You Are \*Here\*
By laurar on Nov 16, 2006
Building 32 on the MIT Campus is an intriguing building. It sits on the site of the famous old "building 20" and there's plywood from the old structure at the end of one of the long halls. It's a structure that seems to be a double-helix of curving hallways...Staircases that lead to isolated mezzanines. Elevators that take you to floors higher. Doors that open into expansive work areas that look like a nursery school for the most brilliant minds.
The camera crew dropped in on a Monday afternoon to interview Richard Stallman, founder of the Free Software Foundation, and the author of the GNU Public License. Java, GPL, and Richard Stallman.
Now \*there\* are 4 words that in the past didn't go well together. Richard Stallman and the Free Software Foundation were always that voice on our shoulder, saying that Java should be Free.
Today it is. Free as in Freedom.

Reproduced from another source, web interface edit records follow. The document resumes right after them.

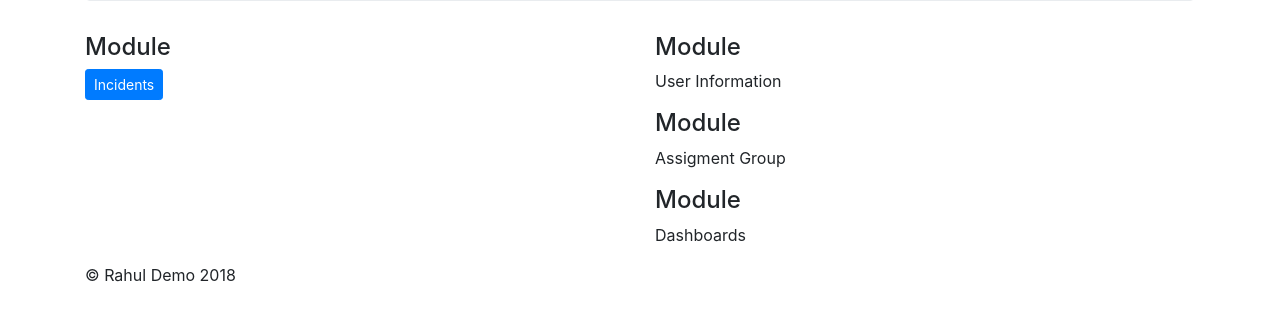
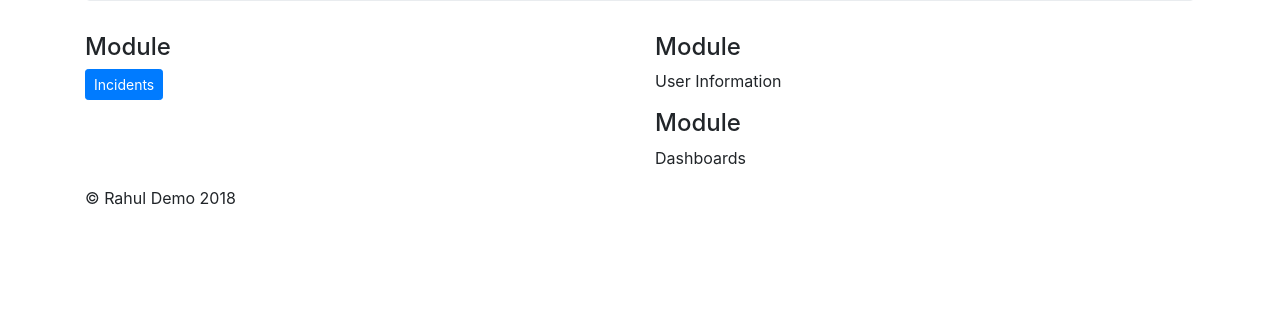
Before and after one commit to vaish-mathkar/Database_app, a Flask app: page / in a window 1280 px wide. Shown: the part 337-658 px from the top of the page. Run offline with Flask 2, Linux system fonts and the light colour scheme; some libraries are stand-ins or nearby versions.

Commit message:
reduced one node
reduced one node

```diff
--- a/templates/index.html
+++ b/templates/index.html
@@ -63,8 +63,7 @@
                 <h4>Module</h4>
                 <p>User Information</p>
 
-                <h4>Module</h4>
-                <p>Assigment Group</p>
+
 
                 <h4>Module</h4>
                 <p>Dashboards</p>
```
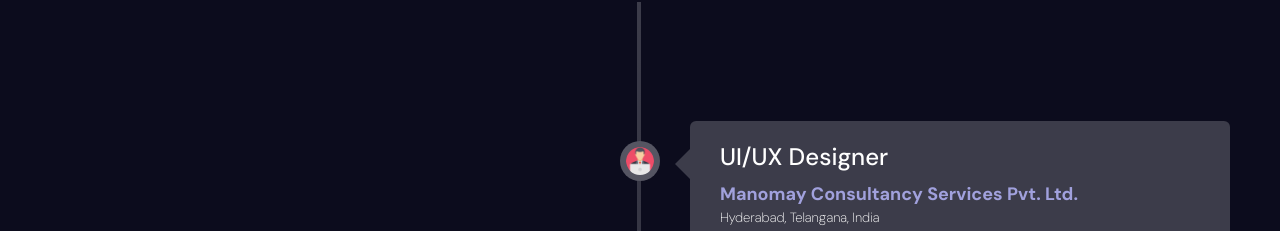
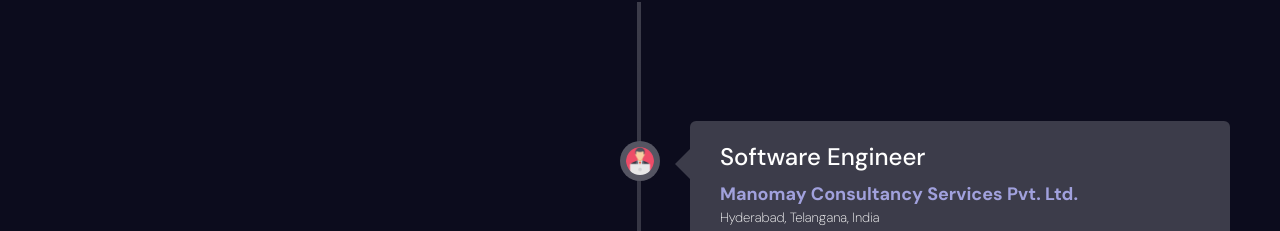
Before and after one commit to sakt-hi/Sakthivel_G, a React (Vite) app: page / in a window 1280 px wide. Shown: the part 4199-4430 px from the top of the page. Built offline with nearby package versions, Linux system fonts and the light colour scheme.

Commit message:
CR_roleChange

```diff
--- a/src/components/Experience/Experience.jsx
+++ b/src/components/Experience/Experience.jsx
@@ -4,7 +4,7 @@
 import { motion, useInView } from 'framer-motion';
 const experiences = [
     {
-      title: "UI/UX Designer",
+      title: "Software Engineer",
       company: "Manomay Consultancy Services Pvt. Ltd.",
       location: "Hyderabad, Telangana, India",
       date: "August 2022 - Present",
```
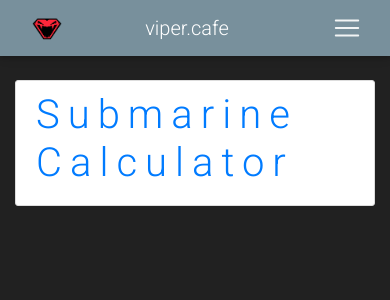
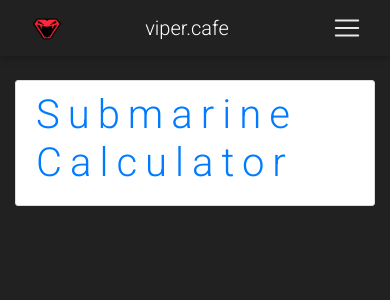
Before and after one commit to viperML/flaskapp, a Flask app: page /azurlane in a window 390 px wide. Shown: the top 300 px of the page. Run offline with Flask 2, Linux system fonts and the light colour scheme; some libraries are stand-ins or nearby versions.

Commit message:
no blue bar

```diff
--- a/flask/portfolio/static/css/base.css
+++ b/flask/portfolio/static/css/base.css
@@ -27,7 +27,7 @@ header,
 
 @media (max-width: 991px) {
   .navbar:not(.top-nav-collapse) {
-    background: #78909c !important;
+    /* background: #78909c !important; */
   }
 }
 
```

Free software developers can now look at Java.
Sun has open sourced their implementations of Java technology. - Java Standard Edition (traditionally run on desktops), Java Micro Edition (traditionally run on phones and embedded devices) and Java Enterprise Edition (traditionally run in business infrastructure) - using the Free Software Foundation's GNU General Public License (GPLv2), the license at the center of the GNU/Linux community - We have reached out to include a community of developers that historically could not participate in our innovation.
Which brings me to why we were lost in Building 32 last Monday. To record Richard Stallman's reaction and commentary on the plan. Would he support us? Would he applaud the effort?
We wandered the building and found his office-- a complex world, full of books, magazines, equipment, a fabulously diverse music collection that he runs on a system powered by a refurbished Onkyo receiver. Richard sat for our interview and was enthusiastic. And talkative!
As part of the interview, we asked, What is Free Software?
"Free software means software that respects the user's freedom. There are four essential freedoms that a user of software should always have.
--Freedom 0 is the freedom to run the program as you wish
--Freedom 1 is the freedom to study the source code and change it so the program does what you wish when you run it.
--Freedom 2 is the freedom to distribute copies to other up to and including republication when you wish.
--Freedom 3 is the freedom to distribute copies of your modified versions up to and including publication when you wish.
With these four freedoms, the users live in freedom and in particular they're free to cooperate with each other. Free to form communities in which people help each other. And free software develops democratically under the control of its users. So free software is the software that goes with freedom and democracy."
As the video team started to carry out the equipment, the building didn't seem quite as confusing. I hope we visit there often.